- _Before-and-after change data_:
▬▬▬▬▬▬▬▬▬▬

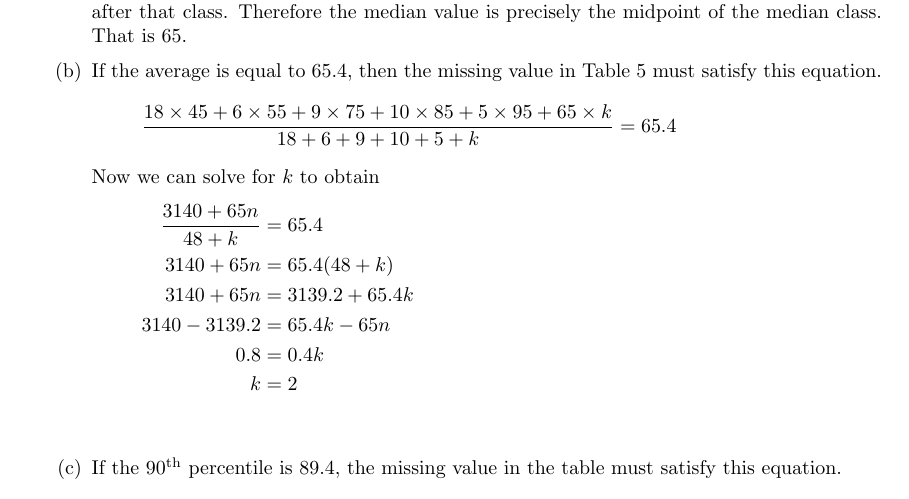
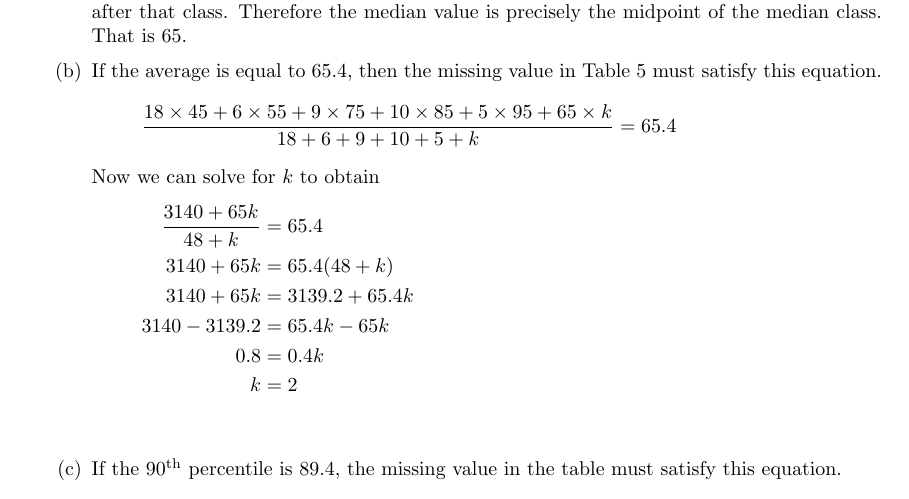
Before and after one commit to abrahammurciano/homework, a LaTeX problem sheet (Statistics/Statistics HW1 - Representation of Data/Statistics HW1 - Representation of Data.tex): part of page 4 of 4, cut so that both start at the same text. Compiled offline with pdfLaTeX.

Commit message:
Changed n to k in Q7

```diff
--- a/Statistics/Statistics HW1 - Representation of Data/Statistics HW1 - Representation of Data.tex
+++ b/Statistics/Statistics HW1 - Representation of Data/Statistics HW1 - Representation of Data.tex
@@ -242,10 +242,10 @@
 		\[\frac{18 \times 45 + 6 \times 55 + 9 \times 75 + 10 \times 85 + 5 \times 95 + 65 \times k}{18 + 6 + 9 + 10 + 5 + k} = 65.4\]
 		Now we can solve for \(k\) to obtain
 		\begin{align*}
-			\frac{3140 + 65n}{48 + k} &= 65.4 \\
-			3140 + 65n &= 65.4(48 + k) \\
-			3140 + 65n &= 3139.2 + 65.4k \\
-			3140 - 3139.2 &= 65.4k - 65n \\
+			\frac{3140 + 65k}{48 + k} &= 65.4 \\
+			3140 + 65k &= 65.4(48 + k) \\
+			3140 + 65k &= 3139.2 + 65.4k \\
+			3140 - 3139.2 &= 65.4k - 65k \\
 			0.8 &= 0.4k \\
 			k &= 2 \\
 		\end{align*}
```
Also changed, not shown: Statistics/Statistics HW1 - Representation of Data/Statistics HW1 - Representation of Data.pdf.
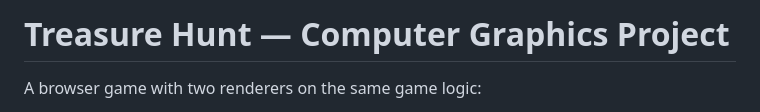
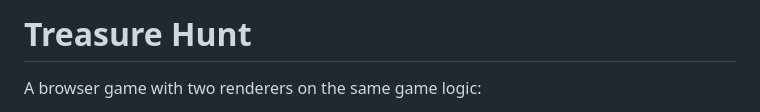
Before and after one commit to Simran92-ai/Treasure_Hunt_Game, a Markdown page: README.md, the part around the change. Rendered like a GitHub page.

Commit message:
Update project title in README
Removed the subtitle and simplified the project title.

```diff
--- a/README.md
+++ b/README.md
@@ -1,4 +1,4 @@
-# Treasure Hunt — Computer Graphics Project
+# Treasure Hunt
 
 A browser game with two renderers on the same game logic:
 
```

▬▬▬▬▬▬▬▬▬▬

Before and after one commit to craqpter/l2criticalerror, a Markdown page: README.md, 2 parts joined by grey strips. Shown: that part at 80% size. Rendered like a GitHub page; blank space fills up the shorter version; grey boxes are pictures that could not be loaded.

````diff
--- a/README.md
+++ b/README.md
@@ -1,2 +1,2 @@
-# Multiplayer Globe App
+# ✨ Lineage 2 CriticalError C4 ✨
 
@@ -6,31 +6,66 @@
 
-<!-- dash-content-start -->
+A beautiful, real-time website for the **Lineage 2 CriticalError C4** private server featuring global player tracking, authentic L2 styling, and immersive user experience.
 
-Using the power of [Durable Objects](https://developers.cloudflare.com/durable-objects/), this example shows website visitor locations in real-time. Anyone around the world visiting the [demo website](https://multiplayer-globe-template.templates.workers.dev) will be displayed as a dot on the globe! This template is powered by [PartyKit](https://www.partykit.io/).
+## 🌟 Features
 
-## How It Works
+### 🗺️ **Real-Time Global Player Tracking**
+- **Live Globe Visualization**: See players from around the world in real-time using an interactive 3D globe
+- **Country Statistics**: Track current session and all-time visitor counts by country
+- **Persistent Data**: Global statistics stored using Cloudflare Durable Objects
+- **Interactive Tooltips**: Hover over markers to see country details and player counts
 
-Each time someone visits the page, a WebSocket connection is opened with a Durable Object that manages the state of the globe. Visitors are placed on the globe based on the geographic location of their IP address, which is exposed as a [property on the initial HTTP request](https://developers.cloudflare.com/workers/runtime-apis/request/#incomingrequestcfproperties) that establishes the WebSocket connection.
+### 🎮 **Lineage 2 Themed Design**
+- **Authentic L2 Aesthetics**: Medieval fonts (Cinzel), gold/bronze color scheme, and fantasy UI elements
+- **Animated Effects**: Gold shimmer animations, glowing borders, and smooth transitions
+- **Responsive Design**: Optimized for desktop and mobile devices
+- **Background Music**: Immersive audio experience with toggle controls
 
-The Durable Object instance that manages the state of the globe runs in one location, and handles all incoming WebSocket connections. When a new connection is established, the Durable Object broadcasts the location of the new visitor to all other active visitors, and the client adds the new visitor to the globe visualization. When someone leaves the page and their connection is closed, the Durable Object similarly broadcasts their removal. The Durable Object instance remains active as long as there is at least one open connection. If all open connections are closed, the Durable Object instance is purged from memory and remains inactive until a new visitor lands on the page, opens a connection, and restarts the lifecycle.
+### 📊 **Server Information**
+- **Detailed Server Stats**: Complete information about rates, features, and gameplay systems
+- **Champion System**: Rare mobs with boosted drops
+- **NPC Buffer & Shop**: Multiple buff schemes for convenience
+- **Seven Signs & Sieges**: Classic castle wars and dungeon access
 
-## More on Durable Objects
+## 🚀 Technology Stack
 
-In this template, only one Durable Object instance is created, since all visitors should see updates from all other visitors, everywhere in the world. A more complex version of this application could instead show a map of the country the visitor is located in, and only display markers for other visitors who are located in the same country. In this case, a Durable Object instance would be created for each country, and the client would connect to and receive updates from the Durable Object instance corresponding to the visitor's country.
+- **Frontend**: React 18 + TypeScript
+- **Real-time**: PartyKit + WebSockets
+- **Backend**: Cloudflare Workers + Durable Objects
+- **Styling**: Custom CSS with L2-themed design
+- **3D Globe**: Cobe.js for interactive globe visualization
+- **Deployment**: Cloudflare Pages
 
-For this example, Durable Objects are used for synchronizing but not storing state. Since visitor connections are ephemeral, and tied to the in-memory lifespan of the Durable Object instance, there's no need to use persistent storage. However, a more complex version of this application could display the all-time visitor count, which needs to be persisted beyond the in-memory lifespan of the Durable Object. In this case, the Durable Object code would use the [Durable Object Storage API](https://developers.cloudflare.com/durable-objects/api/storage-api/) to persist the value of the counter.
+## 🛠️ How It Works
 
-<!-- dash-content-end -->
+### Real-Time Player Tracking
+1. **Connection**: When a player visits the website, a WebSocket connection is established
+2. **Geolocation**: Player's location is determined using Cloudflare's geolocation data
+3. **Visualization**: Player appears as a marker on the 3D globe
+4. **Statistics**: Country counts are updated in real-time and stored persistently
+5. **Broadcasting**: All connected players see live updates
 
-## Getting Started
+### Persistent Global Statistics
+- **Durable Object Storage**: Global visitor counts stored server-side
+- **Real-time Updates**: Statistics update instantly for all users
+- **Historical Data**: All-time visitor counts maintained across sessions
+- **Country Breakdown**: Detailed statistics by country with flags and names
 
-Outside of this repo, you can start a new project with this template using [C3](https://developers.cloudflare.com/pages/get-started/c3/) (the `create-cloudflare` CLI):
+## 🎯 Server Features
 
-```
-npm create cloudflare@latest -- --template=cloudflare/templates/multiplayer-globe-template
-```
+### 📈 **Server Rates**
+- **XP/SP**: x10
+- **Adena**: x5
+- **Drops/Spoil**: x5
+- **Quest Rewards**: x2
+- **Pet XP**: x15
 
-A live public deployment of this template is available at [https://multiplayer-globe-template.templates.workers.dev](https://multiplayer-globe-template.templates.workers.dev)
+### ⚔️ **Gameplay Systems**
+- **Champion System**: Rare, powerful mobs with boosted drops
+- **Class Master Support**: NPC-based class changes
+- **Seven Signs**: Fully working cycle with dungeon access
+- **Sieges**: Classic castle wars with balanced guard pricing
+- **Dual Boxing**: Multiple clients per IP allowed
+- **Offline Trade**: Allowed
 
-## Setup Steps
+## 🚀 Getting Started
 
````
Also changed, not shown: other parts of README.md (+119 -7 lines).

▬▬▬▬▬▬▬▬▬▬

- _AIM OF THE EXERCISE_: Only lines holding the word "Representation" belong in the answer; copy all of them from the records.

- _EXERCISE OUTPUT_:
Before and after one commit to abrahammurciano/homework, a LaTeX problem sheet (Statistics/Statistics HW1 - Representation of Data/Statistics HW1 - Representation of Data.tex): part of page 4 of 4, cut so that both start at the same text. Compiled offline with pdfLaTeX.
--- a/Statistics/Statistics HW1 - Representation of Data/Statistics HW1 - Representation of Data.tex
+++ b/Statistics/Statistics HW1 - Representation of Data/Statistics HW1 - Representation of Data.tex
Also changed, not shown: Statistics/Statistics HW1 - Representation of Data/Statistics HW1 - Representation of Data.pdf.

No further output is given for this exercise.